Where a line of the entries holds the string "shown", copy that line.
* * * *
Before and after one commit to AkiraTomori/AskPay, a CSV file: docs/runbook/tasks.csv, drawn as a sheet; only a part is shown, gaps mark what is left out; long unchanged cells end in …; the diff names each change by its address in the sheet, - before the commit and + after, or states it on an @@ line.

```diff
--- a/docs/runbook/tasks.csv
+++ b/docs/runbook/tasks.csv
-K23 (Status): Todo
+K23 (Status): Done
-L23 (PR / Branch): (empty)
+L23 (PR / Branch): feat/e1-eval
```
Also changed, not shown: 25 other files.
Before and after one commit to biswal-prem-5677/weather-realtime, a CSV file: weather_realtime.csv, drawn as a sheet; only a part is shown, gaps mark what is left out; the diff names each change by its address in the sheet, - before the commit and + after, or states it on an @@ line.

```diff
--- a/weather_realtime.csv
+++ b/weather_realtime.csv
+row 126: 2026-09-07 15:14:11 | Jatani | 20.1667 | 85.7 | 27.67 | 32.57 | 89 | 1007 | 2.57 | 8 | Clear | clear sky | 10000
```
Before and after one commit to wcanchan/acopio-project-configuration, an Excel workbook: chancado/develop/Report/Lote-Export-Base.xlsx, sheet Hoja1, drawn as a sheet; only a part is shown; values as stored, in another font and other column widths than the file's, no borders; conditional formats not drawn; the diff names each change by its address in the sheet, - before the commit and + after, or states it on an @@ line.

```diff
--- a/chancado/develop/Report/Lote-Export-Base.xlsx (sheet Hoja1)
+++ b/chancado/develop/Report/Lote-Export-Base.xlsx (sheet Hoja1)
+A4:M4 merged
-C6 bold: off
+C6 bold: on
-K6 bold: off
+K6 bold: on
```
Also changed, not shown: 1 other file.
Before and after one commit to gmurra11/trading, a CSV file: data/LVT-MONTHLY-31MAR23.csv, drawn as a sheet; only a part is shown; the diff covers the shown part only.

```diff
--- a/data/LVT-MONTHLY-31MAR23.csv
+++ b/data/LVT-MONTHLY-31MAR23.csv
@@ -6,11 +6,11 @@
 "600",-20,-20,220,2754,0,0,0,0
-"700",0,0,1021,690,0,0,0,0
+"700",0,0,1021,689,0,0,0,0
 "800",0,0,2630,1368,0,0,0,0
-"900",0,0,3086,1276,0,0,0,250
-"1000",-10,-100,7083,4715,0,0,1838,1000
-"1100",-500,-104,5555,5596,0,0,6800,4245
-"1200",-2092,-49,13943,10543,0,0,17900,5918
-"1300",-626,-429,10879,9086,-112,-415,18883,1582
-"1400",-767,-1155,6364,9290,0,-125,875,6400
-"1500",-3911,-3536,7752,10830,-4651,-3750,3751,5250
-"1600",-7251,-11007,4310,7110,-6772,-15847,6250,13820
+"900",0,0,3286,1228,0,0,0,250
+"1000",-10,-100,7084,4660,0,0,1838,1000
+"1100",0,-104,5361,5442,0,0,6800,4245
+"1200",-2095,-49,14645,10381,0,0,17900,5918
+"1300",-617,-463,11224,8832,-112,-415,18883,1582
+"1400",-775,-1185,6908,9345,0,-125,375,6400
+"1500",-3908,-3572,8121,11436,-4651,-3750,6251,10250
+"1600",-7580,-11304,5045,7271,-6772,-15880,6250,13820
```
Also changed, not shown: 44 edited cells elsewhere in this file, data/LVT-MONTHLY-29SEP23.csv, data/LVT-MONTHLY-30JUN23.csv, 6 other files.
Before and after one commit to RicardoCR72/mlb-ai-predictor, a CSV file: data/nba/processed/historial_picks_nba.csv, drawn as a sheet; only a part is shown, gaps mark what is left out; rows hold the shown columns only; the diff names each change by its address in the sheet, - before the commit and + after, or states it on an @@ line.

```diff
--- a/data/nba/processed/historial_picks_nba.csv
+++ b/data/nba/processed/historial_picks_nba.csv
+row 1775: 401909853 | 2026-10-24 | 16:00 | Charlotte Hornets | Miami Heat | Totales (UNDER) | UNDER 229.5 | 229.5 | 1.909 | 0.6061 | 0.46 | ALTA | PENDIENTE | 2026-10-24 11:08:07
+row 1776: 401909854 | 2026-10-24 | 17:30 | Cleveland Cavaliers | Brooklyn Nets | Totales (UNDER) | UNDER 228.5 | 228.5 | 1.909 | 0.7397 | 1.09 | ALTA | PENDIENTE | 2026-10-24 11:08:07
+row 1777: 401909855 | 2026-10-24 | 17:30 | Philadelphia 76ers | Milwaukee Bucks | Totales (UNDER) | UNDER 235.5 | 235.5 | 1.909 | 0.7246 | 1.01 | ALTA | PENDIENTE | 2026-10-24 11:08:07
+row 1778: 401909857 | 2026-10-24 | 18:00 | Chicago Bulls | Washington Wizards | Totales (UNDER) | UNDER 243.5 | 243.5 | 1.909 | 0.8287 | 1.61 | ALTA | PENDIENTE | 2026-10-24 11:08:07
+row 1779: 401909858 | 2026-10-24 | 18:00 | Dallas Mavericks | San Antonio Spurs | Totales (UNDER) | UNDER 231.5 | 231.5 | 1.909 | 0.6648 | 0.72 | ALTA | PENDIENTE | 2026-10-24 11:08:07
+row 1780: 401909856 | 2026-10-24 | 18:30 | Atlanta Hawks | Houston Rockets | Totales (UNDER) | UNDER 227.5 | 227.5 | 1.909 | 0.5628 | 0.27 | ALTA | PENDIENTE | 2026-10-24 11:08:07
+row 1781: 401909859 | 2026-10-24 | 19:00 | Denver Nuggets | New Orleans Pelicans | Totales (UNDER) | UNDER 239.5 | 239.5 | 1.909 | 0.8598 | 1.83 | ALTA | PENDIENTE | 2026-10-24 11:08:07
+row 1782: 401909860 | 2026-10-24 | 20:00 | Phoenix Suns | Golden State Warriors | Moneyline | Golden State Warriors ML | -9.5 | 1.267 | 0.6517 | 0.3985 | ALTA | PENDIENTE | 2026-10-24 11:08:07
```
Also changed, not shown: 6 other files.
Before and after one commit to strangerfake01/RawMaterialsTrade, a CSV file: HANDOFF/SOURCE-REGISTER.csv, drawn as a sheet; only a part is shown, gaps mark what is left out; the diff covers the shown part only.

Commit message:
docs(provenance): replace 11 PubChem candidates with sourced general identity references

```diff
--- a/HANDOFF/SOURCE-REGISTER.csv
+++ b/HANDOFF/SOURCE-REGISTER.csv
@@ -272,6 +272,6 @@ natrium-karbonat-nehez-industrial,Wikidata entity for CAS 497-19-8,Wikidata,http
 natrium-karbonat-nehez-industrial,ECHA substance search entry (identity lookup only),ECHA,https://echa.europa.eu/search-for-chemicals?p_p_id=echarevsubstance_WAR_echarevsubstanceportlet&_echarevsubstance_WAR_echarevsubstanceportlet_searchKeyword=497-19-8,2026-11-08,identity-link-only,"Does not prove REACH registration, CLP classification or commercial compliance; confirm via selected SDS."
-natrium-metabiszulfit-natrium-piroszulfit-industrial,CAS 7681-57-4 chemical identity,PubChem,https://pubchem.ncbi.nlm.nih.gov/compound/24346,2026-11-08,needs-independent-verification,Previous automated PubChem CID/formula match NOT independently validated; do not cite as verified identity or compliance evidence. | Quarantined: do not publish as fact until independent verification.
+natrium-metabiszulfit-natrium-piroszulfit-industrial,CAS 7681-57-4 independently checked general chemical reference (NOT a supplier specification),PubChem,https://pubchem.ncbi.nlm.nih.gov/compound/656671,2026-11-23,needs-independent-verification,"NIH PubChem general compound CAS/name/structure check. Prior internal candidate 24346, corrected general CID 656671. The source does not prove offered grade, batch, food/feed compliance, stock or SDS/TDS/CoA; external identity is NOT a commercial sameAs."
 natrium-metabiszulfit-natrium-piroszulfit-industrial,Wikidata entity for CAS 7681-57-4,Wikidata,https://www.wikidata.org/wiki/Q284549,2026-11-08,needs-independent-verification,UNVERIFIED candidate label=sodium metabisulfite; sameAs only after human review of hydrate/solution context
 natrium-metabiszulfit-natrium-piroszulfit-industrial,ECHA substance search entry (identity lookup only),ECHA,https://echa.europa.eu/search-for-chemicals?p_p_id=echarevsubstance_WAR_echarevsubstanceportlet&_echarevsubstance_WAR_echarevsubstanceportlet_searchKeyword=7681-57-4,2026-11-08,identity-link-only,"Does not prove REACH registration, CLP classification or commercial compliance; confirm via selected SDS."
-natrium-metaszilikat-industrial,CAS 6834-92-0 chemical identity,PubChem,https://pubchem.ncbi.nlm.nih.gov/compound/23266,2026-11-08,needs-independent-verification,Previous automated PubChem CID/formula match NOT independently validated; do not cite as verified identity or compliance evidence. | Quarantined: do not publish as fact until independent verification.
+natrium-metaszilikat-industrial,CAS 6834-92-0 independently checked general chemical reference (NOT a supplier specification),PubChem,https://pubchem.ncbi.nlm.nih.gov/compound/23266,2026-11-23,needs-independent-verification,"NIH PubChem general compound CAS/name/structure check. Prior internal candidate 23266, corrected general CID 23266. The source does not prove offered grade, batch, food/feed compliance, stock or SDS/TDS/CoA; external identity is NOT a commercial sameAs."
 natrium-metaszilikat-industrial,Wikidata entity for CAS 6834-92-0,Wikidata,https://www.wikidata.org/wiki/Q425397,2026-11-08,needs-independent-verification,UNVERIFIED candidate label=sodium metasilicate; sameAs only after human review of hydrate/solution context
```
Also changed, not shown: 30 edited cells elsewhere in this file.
* * * *
■ Response to this task:
Before and after one commit to AkiraTomori/AskPay, a CSV file: docs/runbook/tasks.csv, drawn as a sheet; only a part is shown, gaps mark what is left out; long unchanged cells end in …; the diff names each change by its address in the sheet, - before the commit and + after, or states it on an @@ line.
Also changed, not shown: 25 other files.
Before and after one commit to biswal-prem-5677/weather-realtime, a CSV file: weather_realtime.csv, drawn as a sheet; only a part is shown, gaps mark what is left out; the diff names each change by its address in the sheet, - before the commit and + after, or states it on an @@ line.
Before and after one commit to wcanchan/acopio-project-configuration, an Excel workbook: chancado/develop/Report/Lote-Export-Base.xlsx, sheet Hoja1, drawn as a sheet; only a part is shown; values as stored, in another font and other column widths than the file's, no borders; conditional formats not drawn; the diff names each change by its address in the sheet, - before the commit and + after, or states it on an @@ line.
Also changed, not shown: 1 other file.
Before and after one commit to gmurra11/trading, a CSV file: data/LVT-MONTHLY-31MAR23.csv, drawn as a sheet; only a part is shown; the diff covers the shown part only.
Also changed, not shown: 44 edited cells elsewhere in this file, data/LVT-MONTHLY-29SEP23.csv, data/LVT-MONTHLY-30JUN23.csv, 6 other files.
Before and after one commit to RicardoCR72/mlb-ai-predictor, a CSV file: data/nba/processed/historial_picks_nba.csv, drawn as a sheet; only a part is shown, gaps mark what is left out; rows hold the shown columns only; the diff names each change by its address in the sheet, - before the commit and + after, or states it on an @@ line.
Also changed, not shown: 6 other files.
Before and after one commit to strangerfake01/RawMaterialsTrade, a CSV file: HANDOFF/SOURCE-REGISTER.csv, drawn as a sheet; only a part is shown, gaps mark what is left out; the diff covers the shown part only.
Also changed, not shown: 30 edited cells elsewhere in this file.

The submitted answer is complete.